Underestimating Cleaning Up: It may seem obvious, but I can tell you real estate agents everywhere are nodding their heads in agreement as they read this. Inviting potential buyers in to see an unkempt home is like going on a job interview without freshening up after you cleaned your garage. How can the employer notice your fantastic talents and skills if they’re hidden underneath a sloppy exterior? How you show your home tells the buyer what type of care you, the seller, has put into the home?

 

If you can’t take the time to wipe the grime off the refrigerator doors, tidy up the kids’ rooms, take out the messy diapers, put away the food, and take the dogs out of the house for a while, then you’ll likely find buyers will quickly move on to the next home on their list.

Lingering During Showings: Yes, we all want to know how the open house or showing went, but hanging around during either of those events is not a good idea. Sellers who tend to linger during showings often make the buyers uncomfortable. Buyers like to have time to explore the home at their own pace and without feeling any pressure. Sometimes buyers want to sit on the porch or out in the backyard as they discuss the home’s possibilities. And if buyers are willing to sit for a bit and talk about the home, that’s a great sign. However, the chances of them doing that with the seller present is unlikely. Many times buyers will say, “Let’s skip the home if the sellers are there.”

If you’re selling your home, do yourself a favor and hit the road for a bit. Take a walk or head to the coffee shop. As soon as the showing is over, you can get all the details from your agent. That’s why you’re paying your agent! Let them do their job. Just make sure that your agent has all the home’s selling points and any additional features that make this home standout.

For Sale By Owner (FSBO) Trap: Some people are convinced that they can do it on their own. Maybe they can sell their own home, but it likely won’t happen without some headaches. Trained specialists are called “experts” for a reason. An expert real estate agent knows the market, has connections, guides you through the process, negotiates on your behalf, and will make the process of selling your home simpler.

One potential land mine that FSBOs face is the flood of people popping in to see their home. It sounds great that there’s so much traffic, but the problem is many times the people who pop into FSBO properties aren’t actually qualified for a mortgage or may not be serious buyers. Instead they’re just looking and satisfying their curiosity at your expense. Agents know to ask the right questions to make certain the lookers are truly potential home buyers.

Not interviewing agents: If you have kids, chances are you interviewed the nanny or babysitter. Taking time to seek out top real estate agents in your are. Setting up interviews with them is equally important. Choosing the wrong agent for the job will be a headache and slow the process down. There must be a connection, understanding, and good communication between the seller and the agent. There are lots of things that go on during the sale of a home, communicating with the agent should be one of the easier tasks.

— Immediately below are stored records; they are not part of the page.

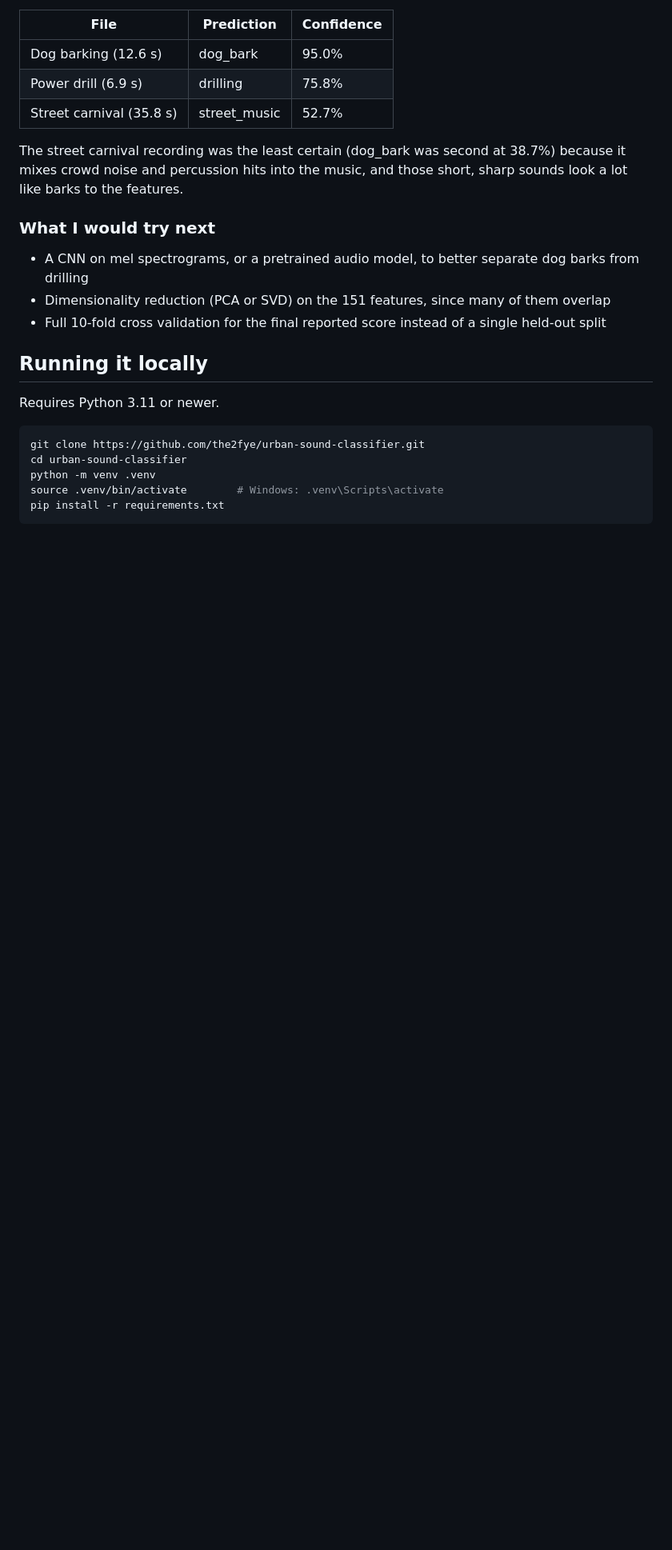
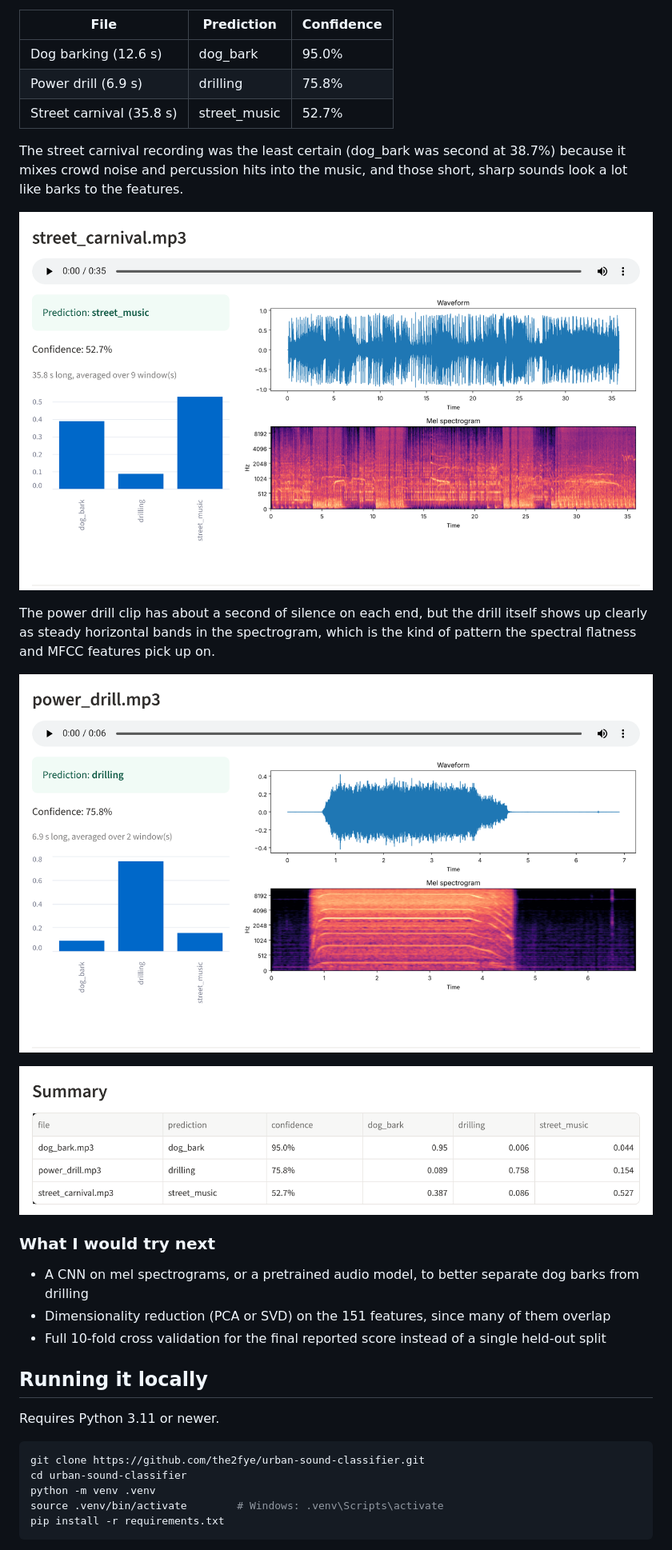
Before and after one commit to the2fye/urban-sound-classifier, a Markdown page: README.md, the part around one of its changes. Shown at 80% size. Drawn GitHub-style; pictures changed too: docs/pred_power_drill.png (added), docs/pred_street_carnival.png (added), docs/pred_summary.png (added); blank space fills up the shorter version.

Commit message:
Add live demo link and prediction screenshots to README

```diff
--- a/README.md
+++ b/README.md
@@ -83,6 +85,14 @@ The training clips are 4 seconds or shorter, but real uploads can be much longer
 
 The street carnival recording was the least certain (dog_bark was second at 38.7%) because it mixes crowd noise and percussion hits into the music, and those short, sharp sounds look a lot like barks to the features.
 
+![Street carnival recording classified as street music](docs/pred_street_carnival.png)
+
+The power drill clip has about a second of silence on each end, but the drill itself shows up clearly as steady horizontal bands in the spectrogram, which is the kind of pattern the spectral flatness and MFCC features pick up on.
+
+![Power drill recording classified as drilling](docs/pred_power_drill.png)
+
+![Summary table of the three predictions](docs/pred_summary.png)
+
 ### What I would try next
 
 - A CNN on mel spectrograms, or a pretrained audio model, to better separate dog barks from drilling
```
Also changed, not shown: other parts of README.md (+4 -2 lines), docs/app_demo.png (added).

Pricing a home incorrectly: This could be the worst mistake sellers make. Yet, this is where so much help can be found. Real estate agents see homes every single day. They know the neighborhoods and the comps. They are there to help you understand what homes have sold for in the recent past and what they’ll likely sell for during the current market conditions. Get a market evaluation from your agent and understand that what is a fair price for your home in today’s market.

How Home Sellers Can Maximize Buyer Offers

Today’s market can be a difficult one for many sellers to navigate. While your real estate agent can advise you, the ultimate decision of what offer to accept is entirely up to you.

This decision can come with quite a bit of pressure. Even in the most favorable of markets this can be a difficult time. How do you know when to accept an offer?

maximize offers
Here are some questions to consider:

•  Is the buyer pre-qualified/approved? Selling will require an investment of time and money. You may need to find a new home or a temporary rental. There’s nothing worse than buying a new house only to find out the deal to sell yours has fallen through.

•  Do you need to move? The urgency of your move may dictate what offer you accept. Many sellers need to move quickly for a new job. You may need to sell to avoid foreclosure. If you are in a rush, you may need to accept an offer that is less than ideal.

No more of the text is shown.